__ACTION ITEM__: Only one number is expected here, namely how many lines of the entries below hold the string "Also".

__Records contained in a dataset__:
+--
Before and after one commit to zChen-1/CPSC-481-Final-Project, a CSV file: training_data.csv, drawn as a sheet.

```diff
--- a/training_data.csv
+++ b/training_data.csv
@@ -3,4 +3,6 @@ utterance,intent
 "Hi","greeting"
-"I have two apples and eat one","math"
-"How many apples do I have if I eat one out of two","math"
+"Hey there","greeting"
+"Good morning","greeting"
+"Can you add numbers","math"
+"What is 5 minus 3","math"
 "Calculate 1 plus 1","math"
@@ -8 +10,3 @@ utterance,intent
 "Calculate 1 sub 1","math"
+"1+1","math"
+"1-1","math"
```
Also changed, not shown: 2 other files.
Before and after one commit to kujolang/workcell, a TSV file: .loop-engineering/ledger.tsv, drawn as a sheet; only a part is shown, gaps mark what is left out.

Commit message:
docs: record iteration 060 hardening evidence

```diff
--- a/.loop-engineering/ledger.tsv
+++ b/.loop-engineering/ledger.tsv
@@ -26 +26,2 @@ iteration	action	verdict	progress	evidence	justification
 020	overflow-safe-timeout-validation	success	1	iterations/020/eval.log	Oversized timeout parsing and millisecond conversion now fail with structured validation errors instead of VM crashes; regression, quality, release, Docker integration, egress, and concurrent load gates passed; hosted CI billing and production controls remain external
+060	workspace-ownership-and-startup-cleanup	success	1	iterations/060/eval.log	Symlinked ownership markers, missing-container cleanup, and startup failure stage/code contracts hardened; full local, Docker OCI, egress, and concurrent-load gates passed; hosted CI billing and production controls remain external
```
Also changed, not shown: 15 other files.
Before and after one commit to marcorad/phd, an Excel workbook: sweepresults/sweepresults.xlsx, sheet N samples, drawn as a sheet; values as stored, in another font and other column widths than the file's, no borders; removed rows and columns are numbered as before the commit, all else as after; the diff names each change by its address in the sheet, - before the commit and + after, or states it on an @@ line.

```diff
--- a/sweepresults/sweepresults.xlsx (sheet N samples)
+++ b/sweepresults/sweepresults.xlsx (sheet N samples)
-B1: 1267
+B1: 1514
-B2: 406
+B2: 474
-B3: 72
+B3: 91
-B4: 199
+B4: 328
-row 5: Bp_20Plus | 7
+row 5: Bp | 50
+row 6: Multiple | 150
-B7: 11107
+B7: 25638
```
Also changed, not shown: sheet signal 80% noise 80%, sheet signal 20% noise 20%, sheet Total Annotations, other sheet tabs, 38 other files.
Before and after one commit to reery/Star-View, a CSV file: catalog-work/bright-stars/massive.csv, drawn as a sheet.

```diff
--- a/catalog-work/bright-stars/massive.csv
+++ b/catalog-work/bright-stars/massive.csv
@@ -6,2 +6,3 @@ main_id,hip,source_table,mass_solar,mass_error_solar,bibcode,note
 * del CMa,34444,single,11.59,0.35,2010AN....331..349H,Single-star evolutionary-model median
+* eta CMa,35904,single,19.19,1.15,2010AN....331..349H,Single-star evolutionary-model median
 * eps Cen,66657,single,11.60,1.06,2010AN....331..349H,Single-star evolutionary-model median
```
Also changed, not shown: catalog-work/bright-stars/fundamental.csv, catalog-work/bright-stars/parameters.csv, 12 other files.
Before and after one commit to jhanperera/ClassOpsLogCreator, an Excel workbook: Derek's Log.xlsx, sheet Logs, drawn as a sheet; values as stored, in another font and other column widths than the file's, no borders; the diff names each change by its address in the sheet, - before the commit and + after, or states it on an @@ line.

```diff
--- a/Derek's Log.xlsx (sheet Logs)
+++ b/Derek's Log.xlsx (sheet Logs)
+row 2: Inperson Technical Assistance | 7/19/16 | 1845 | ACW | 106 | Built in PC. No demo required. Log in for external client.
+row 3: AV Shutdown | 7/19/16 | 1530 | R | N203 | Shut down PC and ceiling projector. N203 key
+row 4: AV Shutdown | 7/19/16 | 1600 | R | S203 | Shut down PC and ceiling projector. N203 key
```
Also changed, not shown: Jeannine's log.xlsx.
+--
__RESPONSE AREA__: 5